The folk-rock couple, on tour in support of Songs of the Open Road (Appleseed Recordings), also serve as weekend hosts on Sirius Satellite Radio's Disorder station (channel 24).

"We've been going for about two and half years now, and we love it," says Maura Kennedy. "We weren't looking to do a show. The program director, Meg Griffin, asked us if we'd do a show. She had interviewed us before; she knew that we were on the road a lot and really in touch with the modern singer/songwriter circuit. She liked our stories and our manner.

"We've always been able to play whatever we want to play and bring guests in," she adds. "It's like what we do normally at home if people come over. We'll say, 'Hey, check this record out.' "

Maura Kennedy says the inexhaustible feeling she and her husband had while making Songs of the Open Road, a covers project, also applies to their Sirius show.

"There are so many songs that we feel really need to be out there that aren't," she says, "whether they're old roots songs -- we're playing Willie Dixon and Sister Rosetta Tharpe -- to new stuff that's so underground or so indie they wouldn't get on [regular] radio, either."

Pete Kennedy says it's fun to "draw connections that will lead people to places they might not have gone before musically."

"Like if we played a current blues artist, such as Chris Smither, we would come out of that with a Robert Johnson song," he explains. "And from there you could go to a Thelonious Monk thing that's also blues but a different take on it. And since that's a piano thing, you could go into Beethoven's 'Moonlight Sonata,' which Ray Charles thought of as a really deep blues song. At some point, you're going to play something that a listener hasn't heard before. It's the opposite of Top 40 radio, where you hear all familiar stuff. We try to take people into uncharted territory."

Just like on their radio show, the Kennedys explore material by famous and under-the-radar artists on their new album. There's a Byrds theme throughout the disc, which includes versions of that band's hit "Eight Miles High" (written by Gene Clark, David Crosby and Roger McGuinn), plus "Gypsy Rider" (a Clark solo song) and "Sin City" (a Flying Burrito Brothers tune penned by ex-Byrds Gram Parsons and Chris Hillman).

Pete Kennedy has nothing but praise for the Byrds, individually and collectively.
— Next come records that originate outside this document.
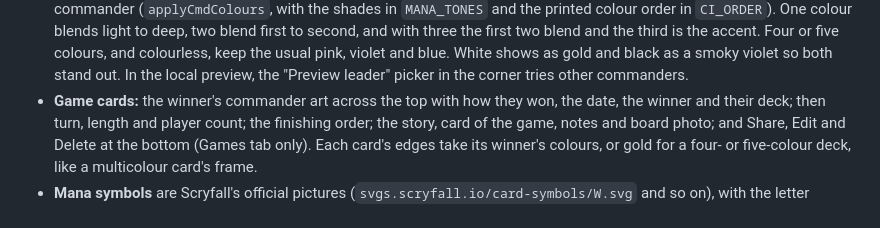
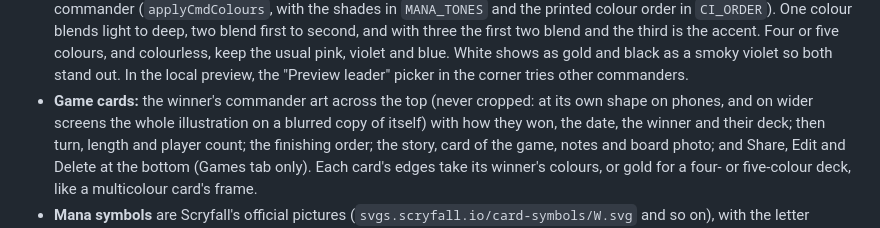
Before and after one commit to adcam02/pod-ledger, a Markdown page: README.md, the part around the change. Rendered like a GitHub page.

```diff
--- a/README.md
+++ b/README.md
@@ -130,7 +130,8 @@ web apps. Use a personal Google account instead.
   accent. Four or five colours, and colourless, keep the usual pink, violet and blue. White shows as gold and black as a
   smoky violet so both stand out. In the local preview, the "Preview leader" picker in the corner tries other
   commanders.
-- **Game cards:** the winner's commander art across the top with how they won, the date, the winner and their deck;
+- **Game cards:** the winner's commander art across the top (never cropped: at its own shape on phones, and on wider
+  screens the whole illustration on a blurred copy of itself) with how they won, the date, the winner and their deck;
   then turn, length and player count; the finishing order; the story, card of the game, notes and board photo; and
   Share, Edit and Delete at the bottom (Games tab only). Each card's edges take its winner's colours, or gold for a
   four- or five-colour deck, like a multicolour card's frame.
```
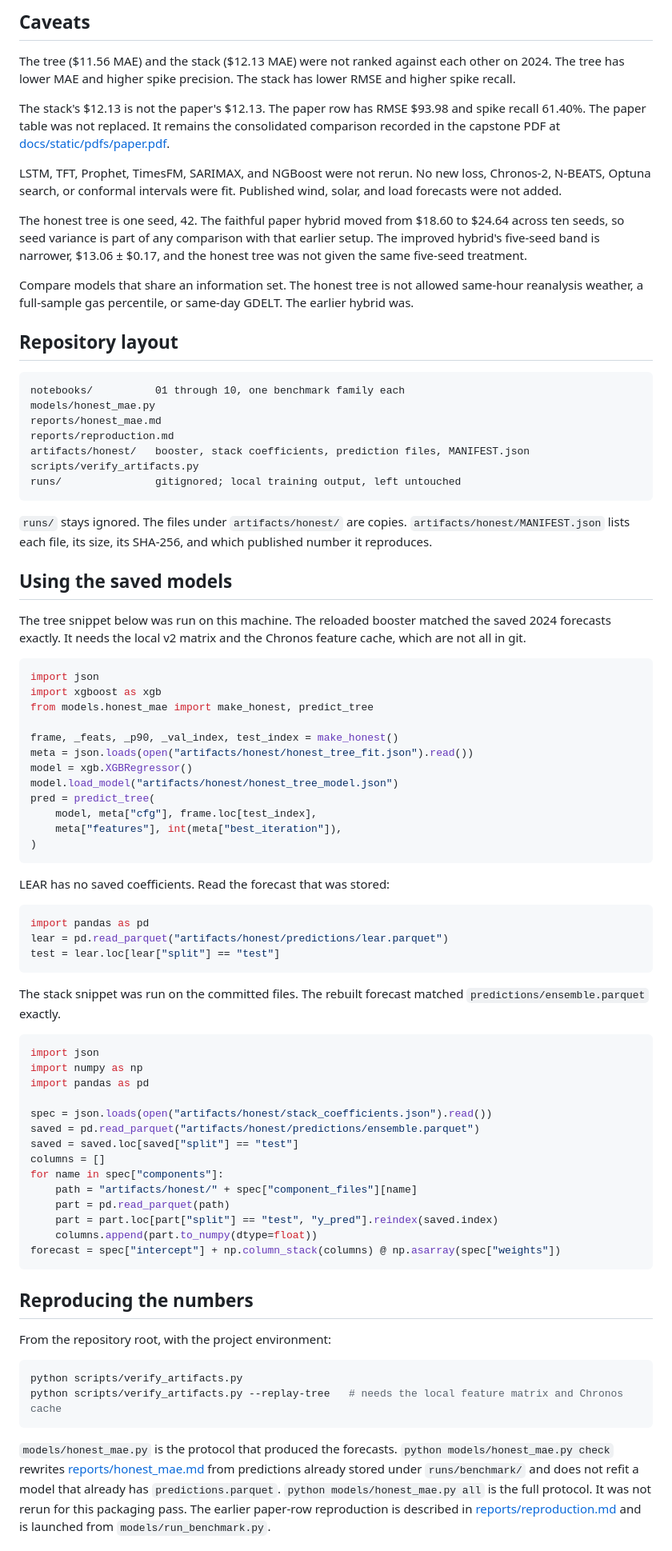
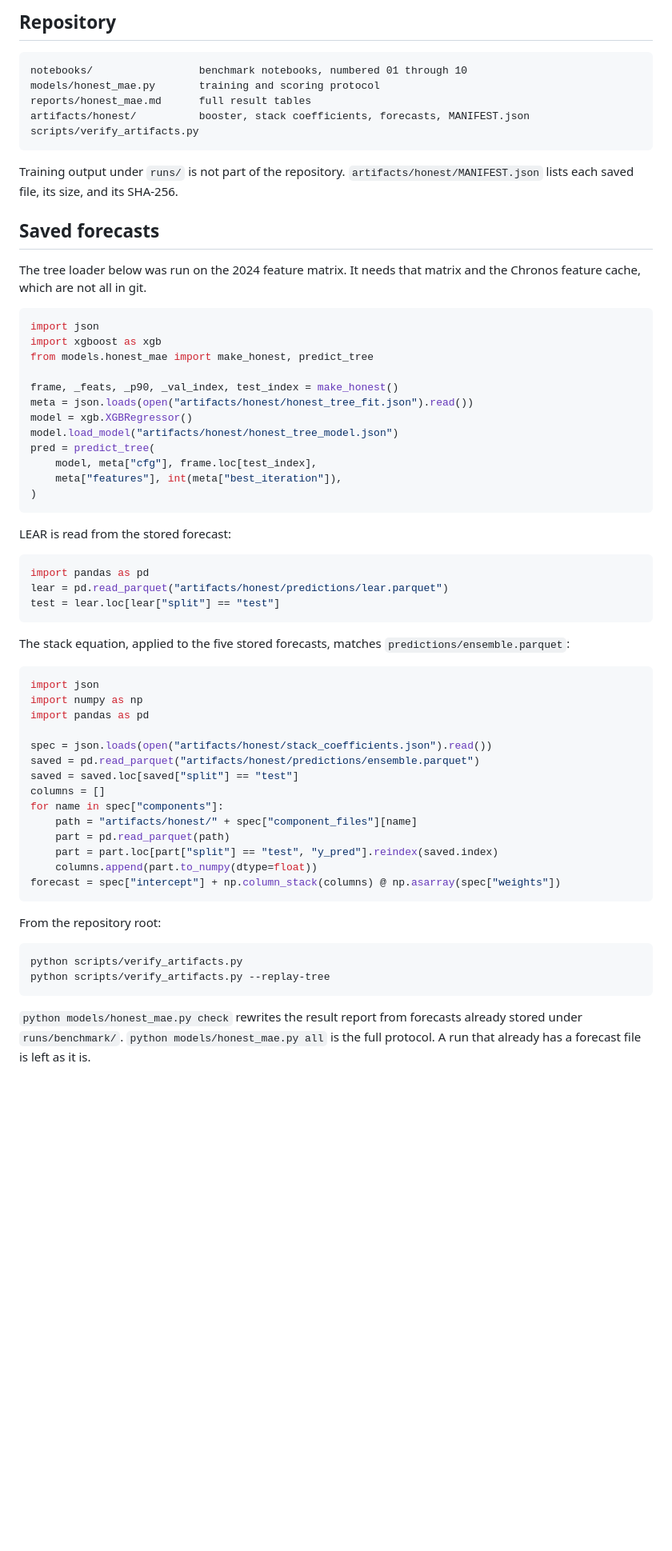
Before and after one commit to rohanfozdar/Electricity-Price-Forecaster, a Markdown page: README.md, the part around one of its changes. Shown at 80% size. Drawn GitHub-style; blank space fills up the shorter version.

````diff
--- a/README.md
+++ b/README.md
@@ -101,33 +93,19 @@ The saved forecasts are finite and are not a copy of the realized price. On hour
 
-## Caveats
-
-The tree ($11.56 MAE) and the stack ($12.13 MAE) were not ranked against each other on 2024. The tree has lower MAE and higher spike precision. The stack has lower RMSE and higher spike recall.
-
-The stack's $12.13 is not the paper's $12.13. The paper row has RMSE $93.98 and spike recall 61.40%. The paper table was not replaced. It remains the consolidated comparison recorded in the capstone PDF at [docs/static/pdfs/paper.pdf](docs/static/pdfs/paper.pdf).
-
-LSTM, TFT, Prophet, TimesFM, SARIMAX, and NGBoost were not rerun. No new loss, Chronos-2, N-BEATS, Optuna search, or conformal intervals were fit. Published wind, solar, and load forecasts were not added.
-
-The honest tree is one seed, 42. The faithful paper hybrid moved from $18.60 to $24.64 across ten seeds, so seed variance is part of any comparison with that earlier setup. The improved hybrid's five-seed band is narrower, $13.06 ± $0.17, and the honest tree was not given the same five-seed treatment.
-
-Compare models that share an information set. The honest tree is not allowed same-hour reanalysis weather, a full-sample gas percentile, or same-day GDELT. The earlier hybrid was.
-
-## Repository layout
+## Repository
 
 ```text
-notebooks/          01 through 10, one benchmark family each
-models/honest_mae.py
-reports/honest_mae.md
-reports/reproduction.md
-artifacts/honest/   booster, stack coefficients, prediction files, MANIFEST.json
+notebooks/                 benchmark notebooks, numbered 01 through 10
+models/honest_mae.py       training and scoring protocol
+reports/honest_mae.md      full result tables
+artifacts/honest/          booster, stack coefficients, forecasts, MANIFEST.json
 scripts/verify_artifacts.py
-runs/               gitignored; local training output, left untouched
 ```
 
-`runs/` stays ignored. The files under `artifacts/honest/` are copies. `artifacts/honest/MANIFEST.json` lists each file, its size, its SHA-256, and which published number it reproduces.
+Training output under `runs/` is not part of the repository. `artifacts/honest/MANIFEST.json` lists each saved file, its size, and its SHA-256.
 
-## Using the saved models
+## Saved forecasts
 
-The tree snippet below was run on this machine. The reloaded booster matched the saved 2024 forecasts exactly. It needs the local v2 matrix and the Chronos feature cache, which are not all in git.
+The tree loader below was run on the 2024 feature matrix. It needs that matrix and the Chronos feature cache, which are not all in git.
 
 ```python
 import json
@@ -144,7 +122,7 @@ pred = predict_tree(
 )
 ```
 
-LEAR has no saved coefficients. Read the forecast that was stored:
+LEAR is read from the stored forecast:
 
 ```python
 import pandas as pd
@@ -152,7 +130,7 @@ lear = pd.read_parquet("artifacts/honest/predictions/lear.parquet")
 test = lear.loc[lear["split"] == "test"]
 ```
 
-The stack snippet was run on the committed files. The rebuilt forecast matched `predictions/ensemble.parquet` exactly.
+The stack equation, applied to the five stored forecasts, matches `predictions/ensemble.parquet`:
 
 ```python
 import json
@@ -171,14 +149,12 @@ for name in spec["components"]:
 forecast = spec["intercept"] + np.column_stack(columns) @ np.asarray(spec["weights"])
 ```
 
-## Reproducing the numbers
-
-From the repository root, with the project environment:
+From the repository root:
 
 ```bash
 python scripts/verify_artifacts.py
-python scripts/verify_artifacts.py --replay-tree   # needs the local feature matrix and Chronos cache
+python scripts/verify_artifacts.py --replay-tree
 ```
 
-`models/honest_mae.py` is the protocol that produced the forecasts. `python models/honest_mae.py check` rewrites [reports/honest_mae.md](reports/honest_mae.md) from predictions already stored under `runs/benchmark/` and does not refit a model that already has `predictions.parquet`. `python models/honest_mae.py all` is the full protocol. It was not rerun for this packaging pass. The earlier paper-row reproduction is described in [reports/reproduction.md](reports/reproduction.md) and is launched from `models/run_benchmark.py`.
+`python models/honest_mae.py check` rewrites the result report from forecasts already stored under `runs/benchmark/`. `python models/honest_mae.py all` is the full protocol. A run that already has a forecast file is left as it is.
 
````
Also changed, not shown: other parts of README.md (+35 -43 lines).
"If you look at their early singles, Gene was underrated in a way," he says. "What they did was so amazing for the time, and it would be amazing now if a group came out doing the same thing. They blended deep roots, folk music with jazz and classical stuff. They made references to Bach and stuff like that, along with contemporary pop, world and Indian music."

The Kennedys will be on tour supporting Songs of the Open Road at least until early December. On Dec. 17 in Northampton, Mass., the duo will hold a guitar workshop geared toward intermediate and advanced players.

Meanwhile, check out the Kennedys on Sirius' Disorder channel from 7-10 a.m. ET Saturdays and from 11 a.m. to 2 p.m. ET Sundays.

-- By Chris M. Junior

The Kennedys on tour in October (schedule subject to change):

* Oct. 5: Joe's Pub -- New York

* Oct. 6-8: Folk Project Fall Festival -- Stillwater, N.J.

* Oct. 14: Vintage Vinyl -- Fords, N.J.

* Oct. 20: Faith Community UMC -- Baltimore

* Oct. 21: Seabury Center -- Westport, Conn.

* Oct. 28: Winchester Tavern and Music Hall -- Cleveland